Kelvin scale an absolute scale in which the unit of measurement, the kelvin, corresponds to that of the Celsius scale; therefore the ice point is at 273.15 kelvins.
Likert scale a tool used to determine opinions or attitudes; it contains a list of declarative statements, each followed by a scale on which the subject is to indicate degrees of intensity of a given feeling.
Neonatal Behavior Assessment scale Brazelton Neonatal Behavioral Assessment Scale.
performance scale a scale that measures a patient's performance status, serving as a prognostic indicator of seriousness of disease or disability. The most widely used scale is the Karnofsky scale.
Problem Rating scale for Outcomes see problem rating scale for outcomes.
semantic differential scale a measurement device that consists of two opposite adjectives with a seven-point scale between them; each item under examination is assigned to a specific point on the scale.
temperature scale one for expressing degree of heat, based on absolute zero as a reference point, or with a certain value arbitrarily assigned to such temperatures as the ice point and boiling point of water.
Miller-Keane Encyclopedia and Dictionary of Medicine, Nursing, and Allied Health, Seventh Edition. © 2003 by Saunders, an imprint of Elsevier, Inc. All rights reserved.
a temperature scale based on the triple point of water (defined as 273.16 K) and assigned the value of 0.01°C; has replaced the centigrade scale because the triple point of water can be more accurately measured than the ice point, although, for most practical purposes, the two scales are equivalent.
Farlex Partner Medical Dictionary © Farlex 2012
Celsius scaleCentigrade A system used to measure temperature in Europe and other intellectually advanced countries Normal body temperature 37ºC = 98.6ºF Conversion Fahrenheit → Celsius: Cº = (Fº–32) x5/9; to convert Celsius → Fahrenheit: Fº = (Cº x9/5) + 32
McGraw-Hill Concise Dictionary of Modern Medicine. © 2002 by The McGraw-Hill Companies, Inc.
Cel·si·us scale(sel'sē-ŭs skāl)

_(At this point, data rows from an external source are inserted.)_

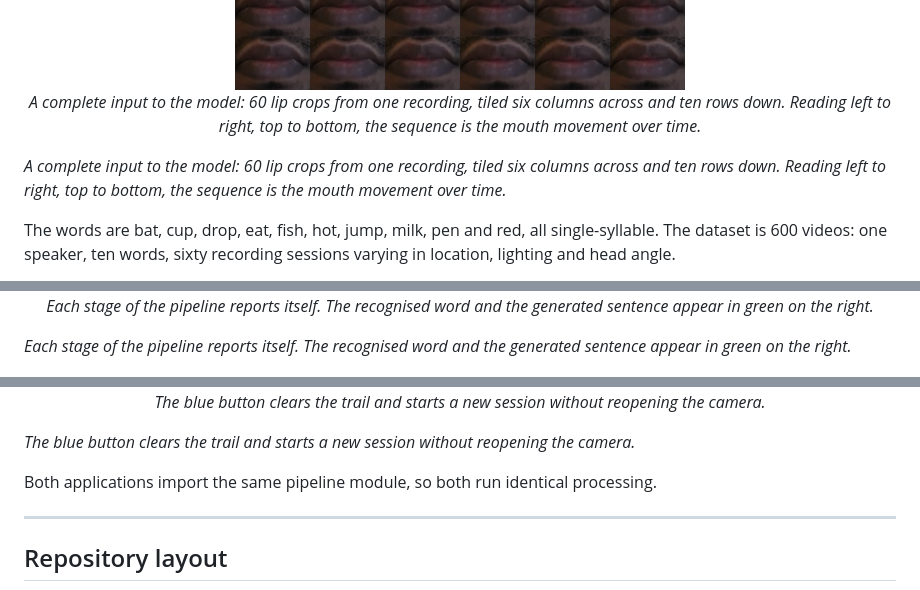
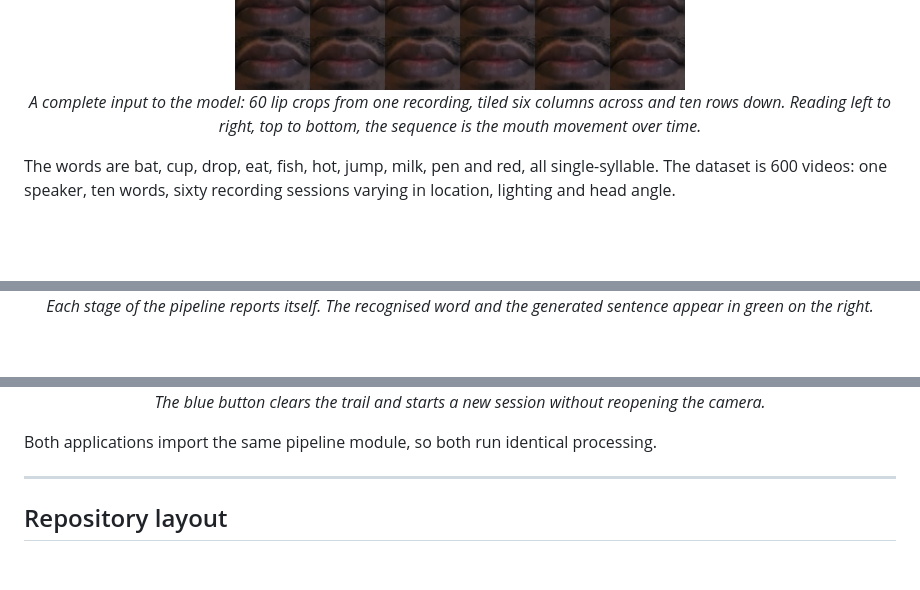
Before and after one commit to avikdas191/visual-speech-recognition, a Markdown page: README.md, 3 parts joined by grey strips. GitHub-like rendering; blank space fills up the shorter version.

Commit message:
changes in images

```diff
--- a/README.md
+++ b/README.md
@@ -40,12 +40,9 @@ gesture starts recording
 <p align="center">
   <img src="docs/media/grid_image_eat.png" width="450" alt="Grid image assembled from 60 lip crops">
   <br>
-  <em>A complete input to the model: 60 lip crops from one recording, tiled six columns across and ten rows down. Reading left to right, top to bottom, the sequence is the mouth movement over time.</em>
+  <em>A complete input to the model: 60 lip crops from one recording, tiled six columns across and ten rows down.
+  Reading left to right, top to bottom, the sequence is the mouth movement over time.</em>
 </p>
-
-*A complete input to the model: 60 lip crops from one recording, tiled six
-columns across and ten rows down. Reading left to right, top to bottom, the
-sequence is the mouth movement over time.*
 
 The words are bat, cup, drop, eat, fish, hot, jump, milk, pen and red, all
 single-syllable. The dataset is 600 videos: one speaker, ten words, sixty
@@ -187,17 +182,11 @@ more useful for understanding how the system works.
   <em>Each stage of the pipeline reports itself. The recognised word and the generated sentence appear in green on the right.</em>
 </p>
 
-*Each stage of the pipeline reports itself. The recognised word and the
-generated sentence appear in green on the right.*
-
 <p align="center">
   <img src="docs/media/web_application_reset.png" width="600" alt="Web application ready for another recording">
   <br>
   <em>The blue button clears the trail and starts a new session without reopening the camera.</em>
 </p>
-
-*The blue button clears the trail and starts a new session without reopening the
-camera.*
 
 Both applications import the same pipeline module, so both run identical
 processing.
```
Also changed, not shown: other parts of README.md (+0 -2 lines).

A temperature scale that is based on the triple point of water (defined to be 273.16°K) and assigned the value of 0.01°C; has replaced the centigrade scale because the triple point of water can be more accurately measured than the ice point; for most practical purposes, however, the two scales are equivalent.
Medical Dictionary for the Health Professions and Nursing © Farlex 2012
Celsius scaleA temperature scale in which the freezing point is 0 degrees and the boiling point 100. This corresponds to the old Centigrade scale and is a sensible alternative to the arbitrary Fahrenheit scale, with 32 as freezing point and 212 as boiling point. So the normal body temperature of 98.4 F has become 37 C. (Anders Celsius, 1701–1744, Swedish astronomer).
Collins Dictionary of Medicine © Robert M. Youngson 2004, 2005
Celsius,Anders, Swedish astronomer, 1701-1744.
Celsius scale - a temperature scale that is based on the triple point of water (defined to be 273.16 K) and assigned the value of 0.01°C.
Medical Eponyms © Farlex 2012